**DATA FOR THIS TASK:**
● ● ● ● ● ● ●

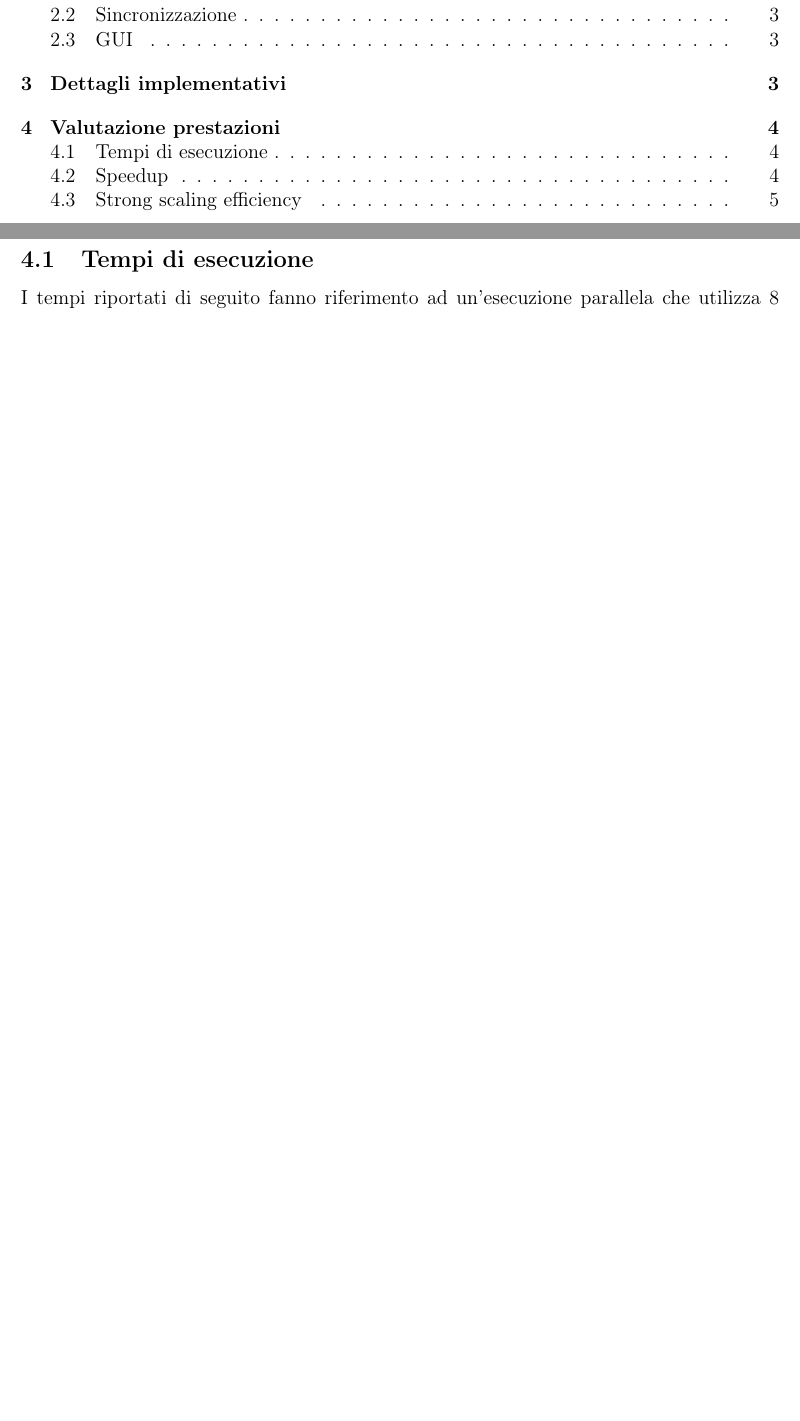
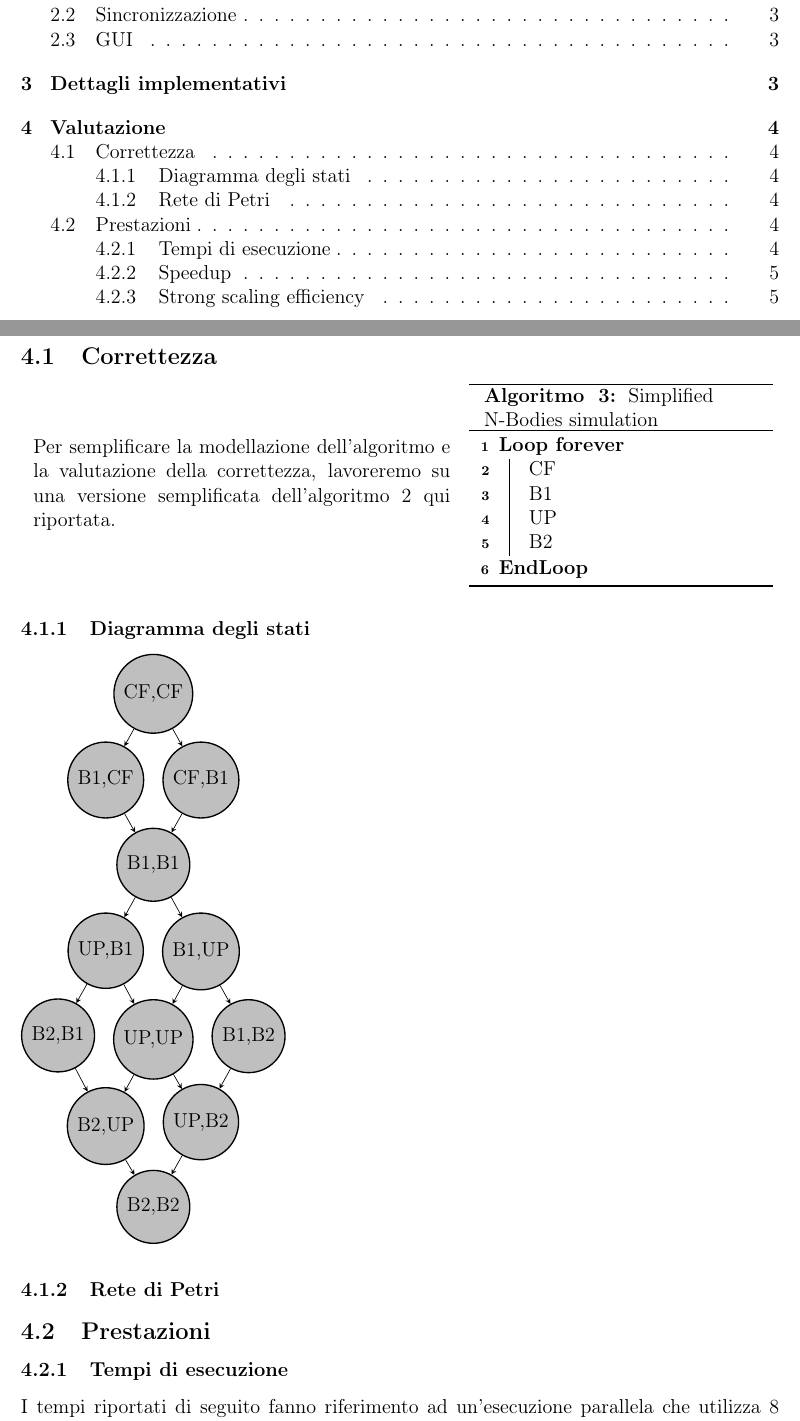
Before and after one commit to Ledmington/NBodies, a LaTeX document (doc/relazione.tex): two parts of pages 1 and 4 of 5, joined at a grey line, cut so that both start at the same text, the shorter picture padded with empty space. Compiled offline with pdfLaTeX.

Commit message:
Added state diagram

```diff
--- a/doc/relazione.tex
+++ b/doc/relazione.tex
@@ -96,8 +121,92 @@
 	\section{Dettagli implementativi}
 	Per evitare \textit{overhead} non necessari e per semplificare il codice, ogni \texttt{Worker}, prima di cominciare il ciclo vero e proprio, estrae dalla lista dei corpi una lista di puntatori ai corpi su cui deve operare.
 
-	\section{Valutazione prestazioni}
-	\subsection{Tempi di esecuzione}
+	\section{Valutazione}
+	\subsection{Correttezza}
+	\hfill
+	\begin{minipage}{.55\textwidth}
+		Per semplificare la modellazione dell'algoritmo e la valutazione della correttezza, lavoreremo su una versione semplificata dell'algoritmo \ref{alg:sim-barrier} qui riportata.
+	\end{minipage}
+	\hfill
+	\begin{minipage}{.4\textwidth}
+		\begin{algorithm}[H]
+			\SetAlgorithmName{Algoritmo}{}{}
+			\Loop{}{
+				CF\\
+				B1\\
+				UP\\
+				B2
+			}
+			\caption{Simplified N-Bodies simulation}
+		\end{algorithm}
+	\end{minipage}
+	\hfill
+
+	\subsubsection{Diagramma degli stati}
+	\begin{tikzpicture}[node distance=1cm, >=stealth, auto, every place/.style={draw}]
+		% nodes
+		\node [place] (CFCF) {CF,CF};
+		\coordinate[left of=CFCF] (left-CFCF);
+		\coordinate[right of=CFCF] (right-CFCF);
+		\node [place] (B1CF) [below =of left-CFCF] {B1,CF};
+		\coordinate[left of=B1CF] (left-B1CF);
+		\coordinate[right of=B1CF] (right-B1CF);
+		\node [place] (CFB1) [below =of right-CFCF] {CF,B1};
+		\coordinate[left of=CFB1] (left-CFB1);
+		\coordinate[right of=CFB1] (right-CFB1);
+		\node [place] (B1B1) [below =of left-CFB1] {B1,B1};
+		\coordinate[left of=B1B1] (left-B1B1);
+		\coordinate[right of=B1B1] (right-B1B1);
+
+		\node [place] (UPB1) [below =of left-B1B1] {UP,B1};
+		\coordinate[left of=UPB1] (left-UPB1);
+		\coordinate[right of=UPB1] (right-UPB1);
+		\node [place] (B1UP) [below =of right-B1B1] {B1,UP};
+		\coordinate[left of=B1UP] (left-B1UP);
+		\coordinate[right of=B1UP] (right-B1UP);
+		\node [place] (B2B1) [below =of left-UPB1] {B2,B1};
+		\coordinate[left of=B2B1] (left-B2B1);
+		\coordinate[right of=B2B1] (right-B2B1);
+		\node [place] (B1B2) [below =of right-B1UP] {B1,B2};
+		\coordinate[left of=B1B2] (left-B1B2);
+		\coordinate[right of=B1B2] (right-B1B2);
+		\node [place] (UPUP) [below =of left-B1UP] {UP,UP};
+		\coordinate[left of=UPUP] (left-UPUP);
+		\coordinate[right of=UPUP] (right-UPUP);
+		\node [place] (B2UP) [below =of left-UPUP] {B2,UP};
+		\coordinate[left of=B2UP] (left-B2UP);
+		\coordinate[right of=B2UP] (right-B2UP);
+		\node [place] (UPB2) [below =of left-B1B2] {UP,B2};
+		\coordinate[left of=UPB2] (left-UPB2);
+		\coordinate[right of=UPB2] (right-UPB2);
+		\node [place] (B2B2) [below =of left-UPB2] {B2,B2};
+		\coordinate[left of=B2B2] (left-B2B2);
+		\coordinate[right of=B2B2] (right-B2B2);
+
+		% arcs
+		\path[->] (CFCF) edge node {} (B1CF);
+		\path[->] (CFCF) edge node {} (CFB1);
+		\path[->] (B1CF) edge node {} (B1B1);
+		\path[->] (CFB1) edge node {} (B1B1);
+
+		\path[->] (B1B1) edge node {} (UPB1);
+		\path[->] (B1B1) edge node {} (B1UP);
+		\path[->] (UPB1) edge node {} (UPUP);
+		\path[->] (UPB1) edge node {} (B2B1);
+		\path[->] (B1UP) edge node {} (B1B2);
+		\path[->] (B1UP) edge node {} (UPUP);
+		\path[->] (B2B1) edge node {} (B2UP);
+		\path[->] (UPUP) edge node {} (B2UP);
+		\path[->] (UPUP) edge node {} (UPB2);
+		\path[->] (B1B2) edge node {} (UPB2);
+		\path[->] (B2UP) edge node {} (B2B2);
+		\path[->] (UPB2) edge node {} (B2B2);
+	\end{tikzpicture}
+
+	\subsubsection{Rete di Petri}
+
+	\subsection{Prestazioni}
+	\subsubsection{Tempi di esecuzione}
 	I tempi riportati di seguito fanno riferimento ad un'esecuzione parallela che utilizza 8 thread.
 
 	\hfill
```
Also changed, not shown: doc/relazione.tex (29 more changed lines), 1 other file.
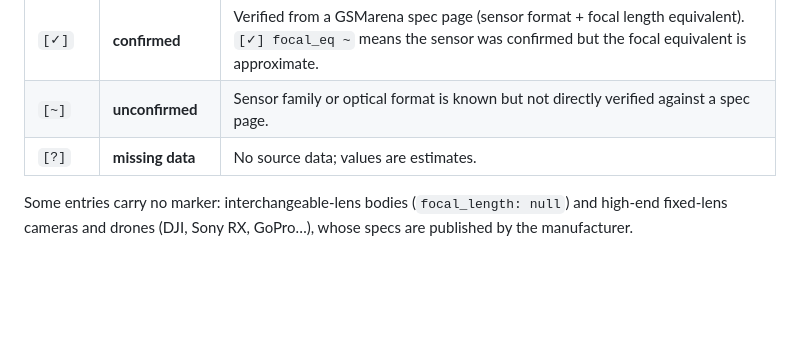
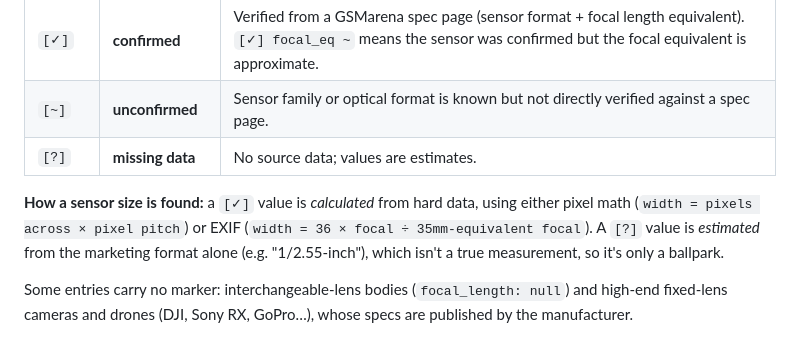
Before and after one commit to kluter/SiliconAperture, a Markdown page: README.md, the part around the change. Rendered like a GitHub page; blank space fills up the shorter version.

Commit message:
docs: explain confirmed vs estimated tags

```diff
--- a/README.md
+++ b/README.md
@@ -49,6 +49,8 @@ The camera database covers 960+ devices across 34 brands. Each entry carries a c
 | `[✓]` | **confirmed** | Verified from a GSMarena spec page (sensor format + focal length equivalent). `[✓] focal_eq ~` means the sensor was confirmed but the focal equivalent is approximate. |
 | `[~]` | **unconfirmed** | Sensor family or optical format is known but not directly verified against a spec page. |
 | `[?]` | **missing data** | No source data; values are estimates. |
+
+**How a sensor size is found:** a `[✓]` value is *calculated* from hard data, using either pixel math (`width = pixels across × pixel pitch`) or EXIF (`width = 36 × focal ÷ 35mm-equivalent focal`). A `[?]` value is *estimated* from the marketing format alone (e.g. "1/2.55-inch"), which isn't a true measurement, so it's only a ballpark.
 
 Some entries carry no marker: interchangeable-lens bodies (`focal_length: null`) and high-end fixed-lens cameras and drones (DJI, Sony RX, GoPro…), whose specs are published by the manufacturer.
 
```
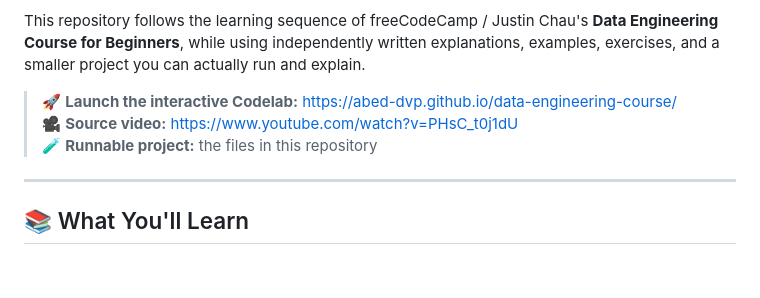
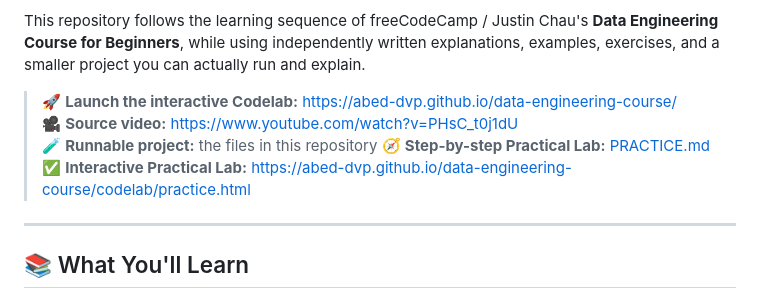
Before and after one commit to abed-dvp/data-engineering-course, a Markdown page: README.md, the part around the change. GitHub-like rendering; blank space fills up the shorter version.

Commit message:
Link end-to-end practical lab

```diff
--- a/README.md
+++ b/README.md
@@ -11,6 +11,8 @@ This repository follows the learning sequence of freeCodeCamp / Justin Chau's **
 > 🚀 **Launch the interactive Codelab:** https://abed-dvp.github.io/data-engineering-course/
 > 🎥 **Source video:** https://www.youtube.com/watch?v=PHsC_t0j1dU
 > 🧪 **Runnable project:** the files in this repository
+> 🧭 **Step-by-step Practical Lab:** [PRACTICE.md](./PRACTICE.md)
+> ✅ **Interactive Practical Lab:** https://abed-dvp.github.io/data-engineering-course/codelab/practice.html
 
 ---
 
```
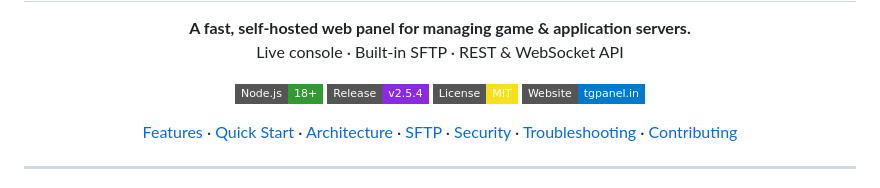
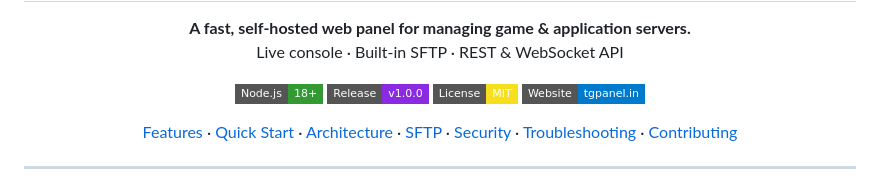
Before and after one commit to ShadowGamerIND37/TGPANEL, a Markdown page: README.md, the part around the change. GitHub-like rendering; badges without logos.

```diff
--- a/README.md
+++ b/README.md
@@ -15,7 +15,7 @@
 
 <p align="center">
   <a href="https://nodejs.org"><img src="https://img.shields.io/badge/Node.js-18%2B-339933?style=flat-square&logo=node.js&logoColor=white" alt="Node.js 18+" /></a>
-  <a href="https://github.com/ShadowGamerIND37/TGPANEL/releases"><img src="https://img.shields.io/badge/Release-v2.5.4-8A2BE2?style=flat-square&logo=github&logoColor=white" alt="Release v2.5.4" /></a>
+  <a href="https://github.com/ShadowGamerIND37/TGPANEL/releases"><img src="https://img.shields.io/badge/Release-v1.0.0-8A2BE2?style=flat-square&logo=github&logoColor=white" alt="Release v1.0.0" /></a>
   <a href="LICENSE"><img src="https://img.shields.io/badge/License-MIT-F7DF1E?style=flat-square" alt="MIT License" /></a>
   <a href="https://tgpanel.in"><img src="https://img.shields.io/badge/Website-tgpanel.in-007ACC?style=flat-square" alt="Website" /></a>
 </p>
```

● ● ● ● ● ● ●

**WORK TASK:**
Each line in the listing where the word "CFCF" is found is to be copied.

**SOLVED PROBLEM:**
+		\node [place] (CFCF) {CF,CF};
+		\coordinate[left of=CFCF] (left-CFCF);
+		\coordinate[right of=CFCF] (right-CFCF);
+		\node [place] (B1CF) [below =of left-CFCF] {B1,CF};
+		\node [place] (CFB1) [below =of right-CFCF] {CF,B1};
+		\path[->] (CFCF) edge node {} (B1CF);
+		\path[->] (CFCF) edge node {} (CFB1);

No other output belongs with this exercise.